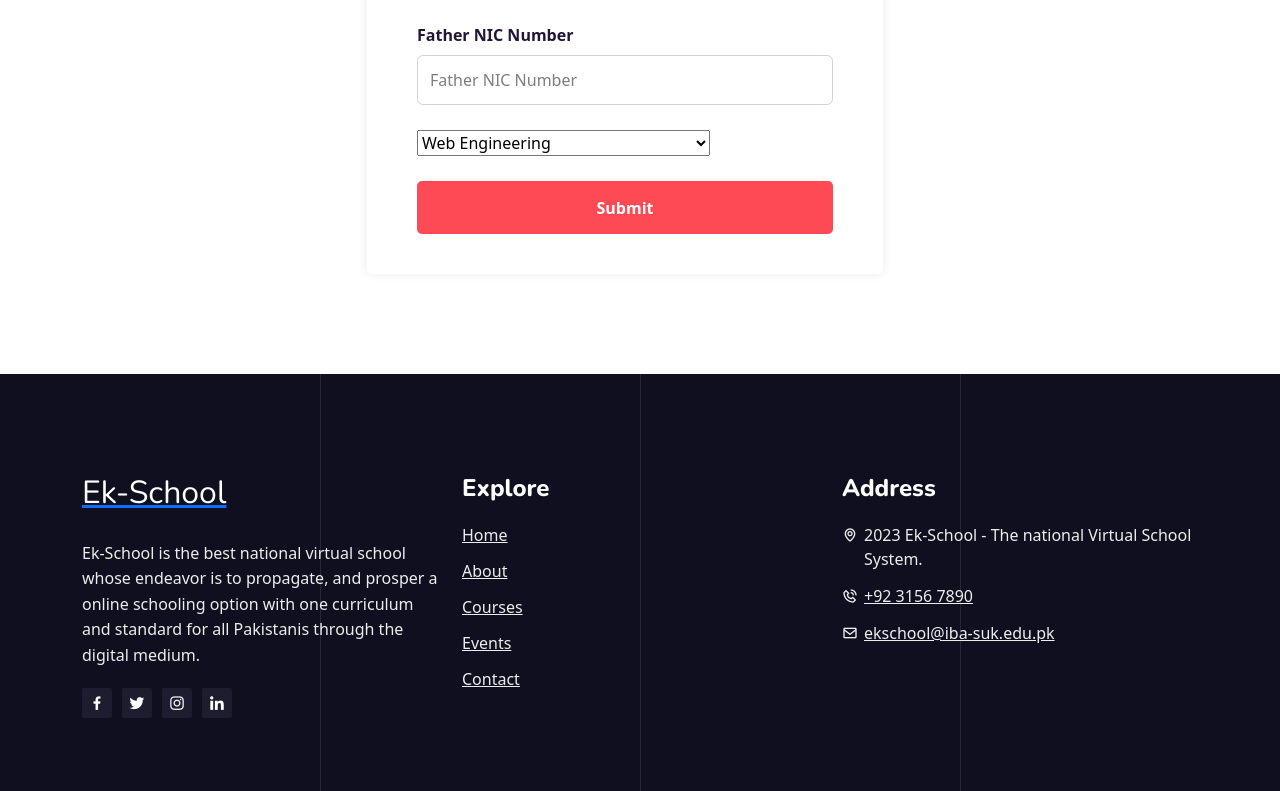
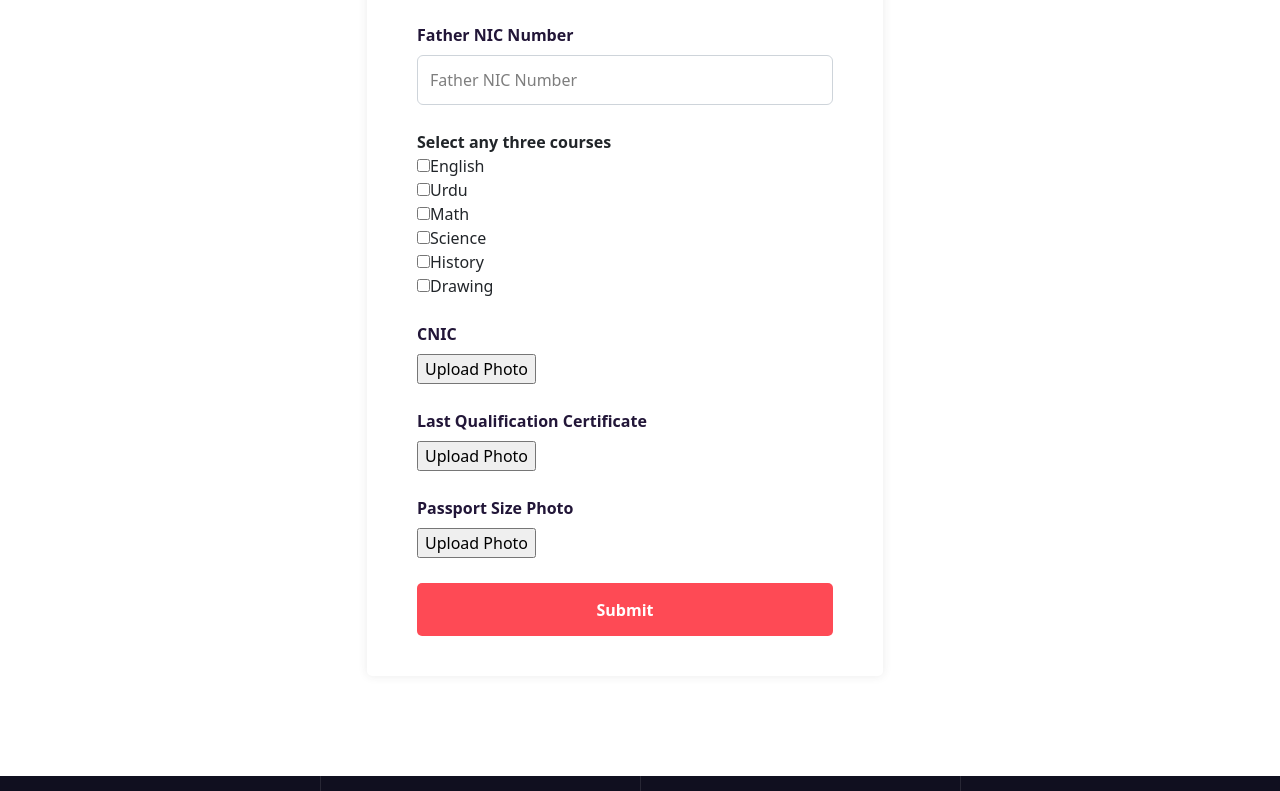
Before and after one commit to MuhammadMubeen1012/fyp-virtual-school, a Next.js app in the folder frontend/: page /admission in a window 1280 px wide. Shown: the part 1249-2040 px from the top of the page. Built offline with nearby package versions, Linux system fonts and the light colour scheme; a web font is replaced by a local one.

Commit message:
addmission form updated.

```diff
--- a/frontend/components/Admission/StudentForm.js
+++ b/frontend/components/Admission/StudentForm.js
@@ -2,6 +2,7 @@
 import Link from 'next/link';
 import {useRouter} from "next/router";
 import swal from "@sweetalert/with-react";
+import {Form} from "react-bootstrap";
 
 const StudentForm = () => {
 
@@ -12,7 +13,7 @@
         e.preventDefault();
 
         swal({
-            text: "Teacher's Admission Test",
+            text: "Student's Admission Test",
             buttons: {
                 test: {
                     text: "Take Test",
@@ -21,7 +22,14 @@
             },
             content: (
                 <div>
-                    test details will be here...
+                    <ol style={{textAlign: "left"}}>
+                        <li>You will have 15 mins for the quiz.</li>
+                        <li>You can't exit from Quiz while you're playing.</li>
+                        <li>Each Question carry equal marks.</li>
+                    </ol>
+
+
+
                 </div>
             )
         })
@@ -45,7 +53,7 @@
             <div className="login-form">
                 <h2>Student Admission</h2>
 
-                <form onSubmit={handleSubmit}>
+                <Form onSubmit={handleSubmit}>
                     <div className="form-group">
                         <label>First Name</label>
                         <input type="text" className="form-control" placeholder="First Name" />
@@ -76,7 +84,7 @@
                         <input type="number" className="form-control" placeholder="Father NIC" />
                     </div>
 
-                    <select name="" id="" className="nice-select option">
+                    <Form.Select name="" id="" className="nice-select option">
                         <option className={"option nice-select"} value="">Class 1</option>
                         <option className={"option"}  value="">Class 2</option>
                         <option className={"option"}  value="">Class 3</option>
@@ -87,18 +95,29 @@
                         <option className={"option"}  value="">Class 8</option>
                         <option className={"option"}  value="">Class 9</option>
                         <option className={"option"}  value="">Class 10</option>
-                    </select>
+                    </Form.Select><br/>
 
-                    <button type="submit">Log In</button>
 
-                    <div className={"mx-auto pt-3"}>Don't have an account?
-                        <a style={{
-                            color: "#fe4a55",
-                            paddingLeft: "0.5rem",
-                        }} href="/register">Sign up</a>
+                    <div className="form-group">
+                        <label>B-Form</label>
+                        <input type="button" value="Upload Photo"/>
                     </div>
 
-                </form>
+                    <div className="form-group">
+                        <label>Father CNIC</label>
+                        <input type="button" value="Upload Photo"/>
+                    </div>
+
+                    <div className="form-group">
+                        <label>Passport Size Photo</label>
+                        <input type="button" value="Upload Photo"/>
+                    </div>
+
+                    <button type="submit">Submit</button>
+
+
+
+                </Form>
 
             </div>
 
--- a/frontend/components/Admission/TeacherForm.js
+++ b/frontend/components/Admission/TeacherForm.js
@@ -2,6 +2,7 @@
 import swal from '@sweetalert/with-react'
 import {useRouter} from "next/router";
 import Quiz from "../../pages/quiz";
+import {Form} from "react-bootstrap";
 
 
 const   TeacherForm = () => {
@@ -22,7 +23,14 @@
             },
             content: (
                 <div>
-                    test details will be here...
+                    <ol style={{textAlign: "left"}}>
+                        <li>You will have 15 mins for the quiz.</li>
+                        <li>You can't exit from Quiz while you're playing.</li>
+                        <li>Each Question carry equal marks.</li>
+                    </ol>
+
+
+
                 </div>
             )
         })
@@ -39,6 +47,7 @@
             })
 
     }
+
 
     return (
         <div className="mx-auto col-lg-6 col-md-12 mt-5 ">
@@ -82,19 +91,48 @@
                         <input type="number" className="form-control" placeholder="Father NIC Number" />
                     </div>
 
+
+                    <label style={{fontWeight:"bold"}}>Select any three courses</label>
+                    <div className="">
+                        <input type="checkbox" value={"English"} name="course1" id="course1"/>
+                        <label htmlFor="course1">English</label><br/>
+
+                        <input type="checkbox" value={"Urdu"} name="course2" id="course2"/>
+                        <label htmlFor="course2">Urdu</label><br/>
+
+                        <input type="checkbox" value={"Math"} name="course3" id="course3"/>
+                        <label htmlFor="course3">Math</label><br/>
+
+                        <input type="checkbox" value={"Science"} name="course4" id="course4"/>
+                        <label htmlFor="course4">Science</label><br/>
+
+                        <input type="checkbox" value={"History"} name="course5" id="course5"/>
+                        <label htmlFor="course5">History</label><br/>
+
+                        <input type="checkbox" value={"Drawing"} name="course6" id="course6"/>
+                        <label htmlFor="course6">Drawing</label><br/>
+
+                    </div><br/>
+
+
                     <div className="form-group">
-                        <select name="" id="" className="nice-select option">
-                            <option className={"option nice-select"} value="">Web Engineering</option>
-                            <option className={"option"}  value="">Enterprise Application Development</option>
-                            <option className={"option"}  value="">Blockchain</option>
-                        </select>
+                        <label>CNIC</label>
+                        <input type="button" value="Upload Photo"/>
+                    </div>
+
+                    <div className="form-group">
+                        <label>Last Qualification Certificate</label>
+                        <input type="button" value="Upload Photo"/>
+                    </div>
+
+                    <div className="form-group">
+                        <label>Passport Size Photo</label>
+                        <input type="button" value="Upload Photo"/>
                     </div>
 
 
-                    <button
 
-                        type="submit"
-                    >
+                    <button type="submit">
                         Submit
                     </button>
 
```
──────────────────────────────
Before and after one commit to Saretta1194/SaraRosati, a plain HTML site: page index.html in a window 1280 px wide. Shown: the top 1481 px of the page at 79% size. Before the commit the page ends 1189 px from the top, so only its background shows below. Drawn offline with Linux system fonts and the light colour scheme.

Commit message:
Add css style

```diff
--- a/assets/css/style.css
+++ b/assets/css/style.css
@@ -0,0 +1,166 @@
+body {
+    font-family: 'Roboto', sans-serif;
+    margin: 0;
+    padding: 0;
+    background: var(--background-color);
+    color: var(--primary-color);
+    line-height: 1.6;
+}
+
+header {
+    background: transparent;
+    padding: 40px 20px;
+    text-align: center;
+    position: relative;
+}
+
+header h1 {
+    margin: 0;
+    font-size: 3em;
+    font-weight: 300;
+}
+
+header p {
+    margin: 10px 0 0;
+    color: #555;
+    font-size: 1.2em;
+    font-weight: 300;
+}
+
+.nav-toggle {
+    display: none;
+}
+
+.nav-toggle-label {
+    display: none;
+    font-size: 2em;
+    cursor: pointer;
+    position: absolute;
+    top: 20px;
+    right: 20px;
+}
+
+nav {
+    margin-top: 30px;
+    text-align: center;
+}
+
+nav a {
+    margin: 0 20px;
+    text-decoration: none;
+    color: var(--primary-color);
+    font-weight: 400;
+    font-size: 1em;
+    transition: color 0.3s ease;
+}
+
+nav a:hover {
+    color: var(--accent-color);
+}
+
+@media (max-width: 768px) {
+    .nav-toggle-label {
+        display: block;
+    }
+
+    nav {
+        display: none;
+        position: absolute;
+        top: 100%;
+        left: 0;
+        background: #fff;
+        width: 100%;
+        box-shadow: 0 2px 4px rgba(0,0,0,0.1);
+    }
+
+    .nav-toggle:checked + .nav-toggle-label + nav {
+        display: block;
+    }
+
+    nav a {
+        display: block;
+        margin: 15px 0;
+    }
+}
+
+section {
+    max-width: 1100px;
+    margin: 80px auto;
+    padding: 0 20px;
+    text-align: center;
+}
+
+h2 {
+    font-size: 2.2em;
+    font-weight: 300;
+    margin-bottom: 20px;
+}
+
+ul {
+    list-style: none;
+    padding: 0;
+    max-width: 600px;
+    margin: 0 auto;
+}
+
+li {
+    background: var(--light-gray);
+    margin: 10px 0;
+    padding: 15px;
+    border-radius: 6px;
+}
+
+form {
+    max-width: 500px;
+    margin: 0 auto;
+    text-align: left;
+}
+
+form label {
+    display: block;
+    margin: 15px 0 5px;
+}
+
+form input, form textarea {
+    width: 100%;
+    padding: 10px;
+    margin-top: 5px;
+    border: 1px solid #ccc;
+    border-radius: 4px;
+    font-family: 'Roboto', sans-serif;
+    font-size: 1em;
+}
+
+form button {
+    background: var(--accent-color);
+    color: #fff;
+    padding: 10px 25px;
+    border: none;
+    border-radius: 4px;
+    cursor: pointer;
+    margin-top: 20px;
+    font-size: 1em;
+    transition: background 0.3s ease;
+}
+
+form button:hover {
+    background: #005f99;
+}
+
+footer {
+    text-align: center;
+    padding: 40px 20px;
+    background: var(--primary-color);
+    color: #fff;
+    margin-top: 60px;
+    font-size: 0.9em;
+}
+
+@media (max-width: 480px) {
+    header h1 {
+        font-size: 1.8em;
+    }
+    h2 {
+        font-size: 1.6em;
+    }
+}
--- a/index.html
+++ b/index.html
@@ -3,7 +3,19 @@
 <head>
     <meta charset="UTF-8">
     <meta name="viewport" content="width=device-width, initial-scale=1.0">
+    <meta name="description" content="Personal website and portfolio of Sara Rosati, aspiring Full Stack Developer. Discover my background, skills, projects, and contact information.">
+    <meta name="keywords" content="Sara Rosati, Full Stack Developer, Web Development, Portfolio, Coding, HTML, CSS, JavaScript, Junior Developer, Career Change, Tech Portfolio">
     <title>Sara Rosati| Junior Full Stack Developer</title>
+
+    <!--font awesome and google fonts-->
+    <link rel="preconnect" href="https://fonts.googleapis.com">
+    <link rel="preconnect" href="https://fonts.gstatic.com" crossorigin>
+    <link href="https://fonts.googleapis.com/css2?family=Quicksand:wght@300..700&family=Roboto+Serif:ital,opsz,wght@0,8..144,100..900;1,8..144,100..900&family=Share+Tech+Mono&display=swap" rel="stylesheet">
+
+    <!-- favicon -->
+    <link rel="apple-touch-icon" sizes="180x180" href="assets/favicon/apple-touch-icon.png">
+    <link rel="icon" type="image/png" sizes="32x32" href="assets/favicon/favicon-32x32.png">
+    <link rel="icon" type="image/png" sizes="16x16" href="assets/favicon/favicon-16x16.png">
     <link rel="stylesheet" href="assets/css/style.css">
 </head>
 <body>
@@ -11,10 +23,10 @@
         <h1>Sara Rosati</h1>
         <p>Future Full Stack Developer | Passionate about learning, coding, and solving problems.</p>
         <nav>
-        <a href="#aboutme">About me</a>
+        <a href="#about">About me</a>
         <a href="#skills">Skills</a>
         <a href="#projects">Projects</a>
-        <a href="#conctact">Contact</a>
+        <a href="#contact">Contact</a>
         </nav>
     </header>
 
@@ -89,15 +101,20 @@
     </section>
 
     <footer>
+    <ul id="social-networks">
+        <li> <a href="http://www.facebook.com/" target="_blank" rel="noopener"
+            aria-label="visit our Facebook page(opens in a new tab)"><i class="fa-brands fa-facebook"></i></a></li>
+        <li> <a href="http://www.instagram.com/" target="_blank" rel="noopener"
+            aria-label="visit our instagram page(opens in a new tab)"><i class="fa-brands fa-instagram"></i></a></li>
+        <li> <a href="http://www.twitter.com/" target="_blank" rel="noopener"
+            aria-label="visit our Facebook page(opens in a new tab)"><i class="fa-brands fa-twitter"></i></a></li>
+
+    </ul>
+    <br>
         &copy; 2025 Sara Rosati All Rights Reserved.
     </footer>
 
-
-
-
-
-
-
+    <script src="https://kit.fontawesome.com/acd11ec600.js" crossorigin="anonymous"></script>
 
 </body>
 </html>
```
──────────────────────────────
What you have to do: Scan the records for the string "import" and report each line where it occurs.

Task answer:
 import Link from 'next/link';
 import {useRouter} from "next/router";
 import swal from "@sweetalert/with-react";
+import {Form} from "react-bootstrap";
 import swal from '@sweetalert/with-react'
 import {useRouter} from "next/router";
 import Quiz from "../../pages/quiz";
+import {Form} from "react-bootstrap";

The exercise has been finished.